Hey all. Continuing on this theme of what Living Design Process looks and feels like in practice, here I share a video of a recent presentation I made to the Building Beauty group. The theme was sharing some of my experiments in applying the living process approach of Christopher Alexander. Including the design and creation of gardens on the rooftops of a large residential suburban development.
Oh incredible! Thank you so much for this. It’s a fascinating design process and I am excited to spend more time exploring it.
I was interested in your ‘function over form’ comment about permaculture. I have always included ergonomics and aesthetics as important patterns. A space that is enticing to people will not be loved, and a space not loved will not inspire people to invest their time or energy into that space. We find things beautiful for a reason. That level of resonance with a place, a sense of ‘rightness’ about the spaces and the scale, and the ease with which we navigate pathways, stairs and slopes are all part of good design. I have never seen the living design process before and I am excited by its potential to integrate the human animals back into the environment.
I recently had a conversation with a First Nations friend, explaining how horrified I was when I heard that white settlers designated them ‘animals’ so that they could steal their land. ‘Why are you horrified by that?’ she asked, ‘Better to be horrified by that fact that they didn’t think they were animals. Of course we are animals. We are part of the natural world. Everything that is wrong with humans can be traced back to forgetting that.’
I had an email exchange with Clive Blazey from Diggers when he declared permaculture ugly in his magazine. ‘It’s the polystyrene boxes and old tyres. Ugliness is offensive to the soul.’ I invited him to come and see our place the next time he was in Sydney. He did, and we spent an enjoyable day together talking about beauty, design, and how Clive has naturally aligned himself with permaculture without ever learning about it. We can see this in the human family across the planet; those that through study or intuition independently develop a life completely aligned with the ethics and principles without ever knowing them.
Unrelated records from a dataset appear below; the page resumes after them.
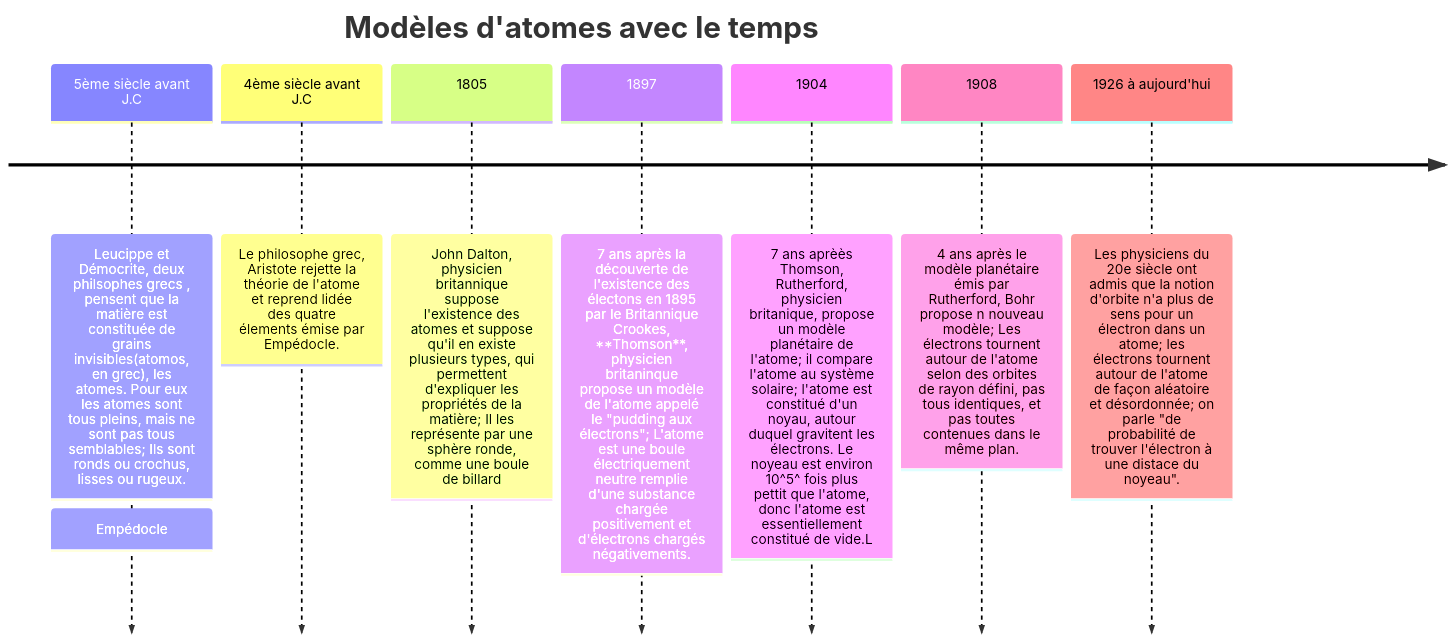
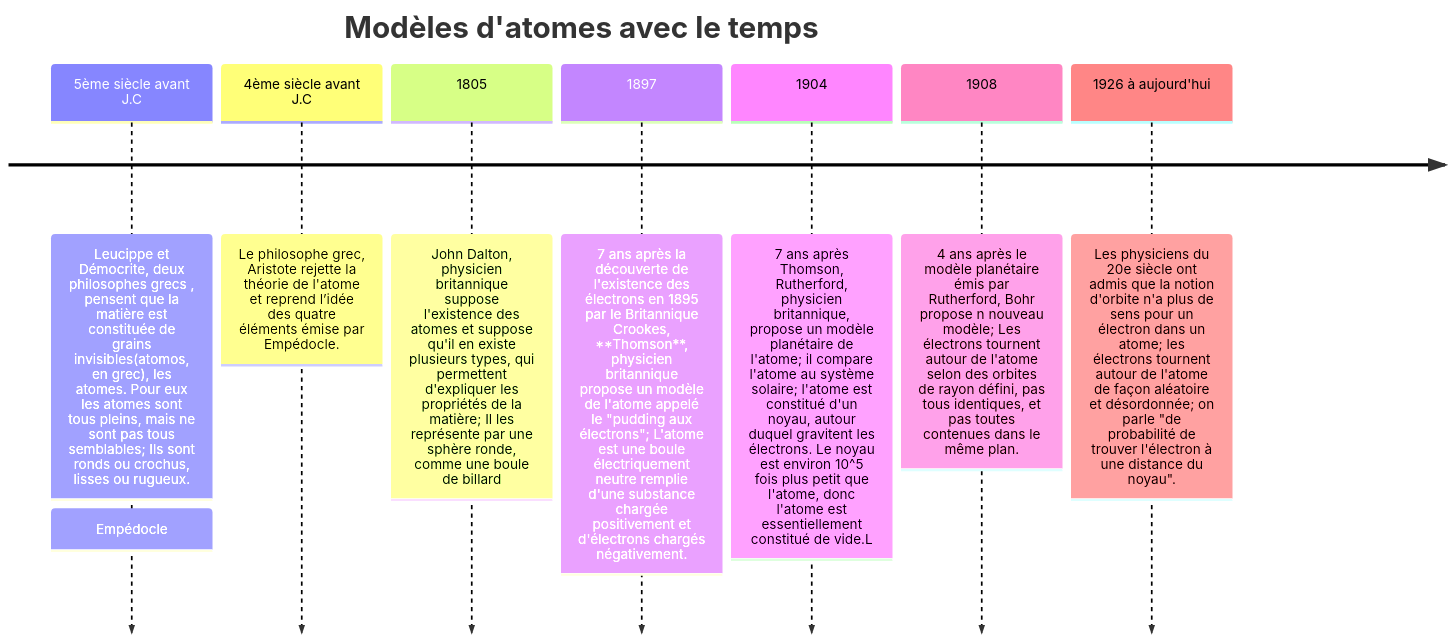
The diagram in docs/physique-chimie/chapter1/main.md (Labfox/Cours), drawn with Mermaid before and after one commit. The commit also changed other lines of this file, not shown here.

````diff
--- a/docs/physique-chimie/chapter1/main.md
+++ b/docs/physique-chimie/chapter1/main.md
@@ -26,12 +26,12 @@
 ```mermaid
 timeline
     title Modèles d'atomes avec le temps
-    5ème siècle avant J.C: Leucippe et Démocrite, deux philsophes grecs , pensent que la matière est constituée de grains invisibles(atomos, en grec), les atomes. Pour eux les atomes sont tous pleins, mais ne sont pas tous semblables; Ils sont ronds ou crochus, lisses ou rugeux.
+    5ème siècle avant J.C: Leucippe et Démocrite, deux philosophes grecs , pensent que la matière est constituée de grains invisibles(atomos, en grec), les atomes. Pour eux les atomes sont tous pleins, mais ne sont pas tous semblables; Ils sont ronds ou crochus, lisses ou rugueux.
     : Empédocle
-    4ème siècle avant J.C: Le philosophe grec, Aristote rejette la théorie de l'atome et reprend lidée des quatre élements émise par Empédocle.
+    4ème siècle avant J.C: Le philosophe grec, Aristote rejette la théorie de l'atome et reprend l’idée des quatre éléments émise par Empédocle.
     1805: John Dalton, physicien britannique suppose l'existence des atomes et suppose qu'il en existe plusieurs types, qui permettent d'expliquer les propriétés de la matière; Il les représente par une sphère ronde, comme une boule de billard
-    1897: 7 ans après la découverte de l'existence des électons en 1895 par le Britannique Crookes, **Thomson**, physicien britaninque propose un modèle de l'atome appelé le "pudding aux électrons"; L'atome est une boule électriquement neutre remplie d'une substance chargée positivement et d'électrons chargés négativements.
-    1904: 7 ans aprèès Thomson, Rutherford, physicien britanique, propose un modèle planétaire de l'atome; il compare l'atome au système solaire; l'atome est constitué d'un noyau, autour duquel gravitent les électrons. Le noyeau est environ 10^5^ fois plus pettit que l'atome, donc l'atome est essentiellement constitué de vide.L
+    1897: 7 ans après la découverte de l'existence des électrons en 1895 par le Britannique Crookes, **Thomson**, physicien britannique propose un modèle de l'atome appelé le "pudding aux électrons"; L'atome est une boule électriquement neutre remplie d'une substance chargée positivement et d'électrons chargés négativement.
+    1904: 7 ans après Thomson, Rutherford, physicien britannique, propose un modèle planétaire de l'atome; il compare l'atome au système solaire; l'atome est constitué d'un noyau, autour duquel gravitent les électrons. Le noyau est environ 10^5 fois plus petit que l'atome, donc l'atome est essentiellement constitué de vide.L
     1908: 4 ans après le modèle planétaire émis par Rutherford, Bohr propose n nouveau modèle; Les électrons tournent autour de l'atome selon des orbites de rayon défini, pas tous identiques, et pas toutes contenues dans le même plan.
-    1926 à aujourd'hui: Les physiciens du 20e siècle ont admis que la notion d'orbite n'a plus de sens pour un électron dans un atome; les électrons tournent autour de l'atome de façon aléatoire et désordonnée; on parle "de probabilité de trouver l'électron à une distace du noyeau". 
+    1926 à aujourd'hui: Les physiciens du 20e siècle ont admis que la notion d'orbite n'a plus de sens pour un électron dans un atome; les électrons tournent autour de l'atome de façon aléatoire et désordonnée; on parle "de probabilité de trouver l'électron à une distance du noyau". 
 ```
````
I continue to believe that permaculture provides us with a pattern for the best way to be human. It seems that the living design process could well be the best way to translate that pattern to place.
Down the rabbit hole I go!
I would be interested in knowing your thoughts on how you would describe the relationship between permaculture and the living design process. Are they a two circled ven diagram? Is one an evolutionary step up from the other?
Sincerely grateful to you once again.
Thanks Meg – right on and you end with an excellent question I am going to have to ponder on and get back to you about :-).